§ **ASSIGNED TASK**
Comb through the entries for "name" and pull out each line that holds it.

§ **RECORD SET**

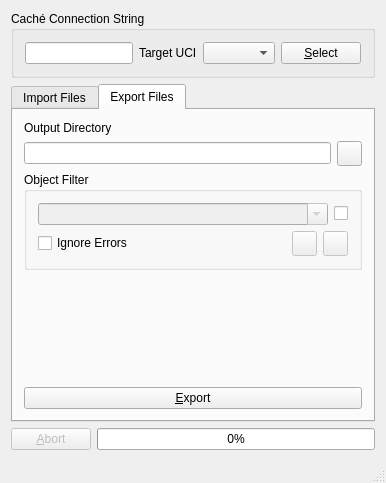
Above: QtCacheTool/mainwindow.ui from entwickler42/QtCache before the change. Below: the same form after it.
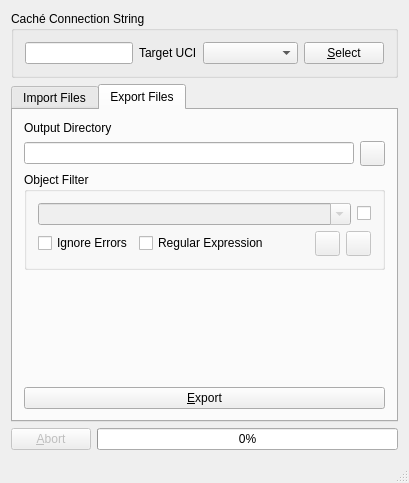
That is the form after the change. The open tabs and pages were chosen to show the change. Icons and pictures are not drawn.

Commit message: Export filter now default to a list of COS pattern. Regular Expressions still remain available for Caché > 2008

What changed in the file:
```diff
--- a/QtCacheTool/mainwindow.ui
+++ b/QtCacheTool/mainwindow.ui
@@ -365,11 +365,43 @@
             <layout class="QHBoxLayout" name="horizontalLayout_4">
              <item>
               <widget class="QCheckBox" name="ignoreExportErrors">
+               <property name="sizePolicy">
+                <sizepolicy hsizetype="MinimumExpanding" vsizetype="Fixed">
+                 <horstretch>0</horstretch>
+                 <verstretch>0</verstretch>
+                </sizepolicy>
+               </property>
                <property name="text">
                 <string>Ignore Errors</string>
                </property>
               </widget>
              </item>
+             <item>
+              <widget class="QCheckBox" name="regularExpression">
+               <property name="sizePolicy">
+                <sizepolicy hsizetype="MinimumExpanding" vsizetype="Fixed">
+                 <horstretch>0</horstretch>
+                 <verstretch>0</verstretch>
+                </sizepolicy>
+               </property>
+               <property name="text">
+                <string>Regular Expression</string>
+               </property>
+              </widget>
+             </item>
+             <item>
+              <spacer name="horizontalSpacer_3">
+               <property name="orientation">
+                <enum>Qt::Horizontal</enum>
+               </property>
+               <property name="sizeHint" stdset="0">
+                <size>
+                 <width>40</width>
+                 <height>20</height>
+                </size>
+               </property>
+              </spacer>
+             </item>
              <item>
               <widget class="QToolButton" name="saveCurrentFilter">
                <property name="enabled">
```
The commit also changes 7 other files.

§ **FINISHED EXERCISE**
             <layout class="QHBoxLayout" name="horizontalLayout_4">
               <widget class="QCheckBox" name="ignoreExportErrors">
+               <property name="sizePolicy">
                <property name="text">
+              <widget class="QCheckBox" name="regularExpression">
+               <property name="sizePolicy">
+               <property name="text">
+              <spacer name="horizontalSpacer_3">
+               <property name="orientation">
+               <property name="sizeHint" stdset="0">
               <widget class="QToolButton" name="saveCurrentFilter">
                <property name="enabled">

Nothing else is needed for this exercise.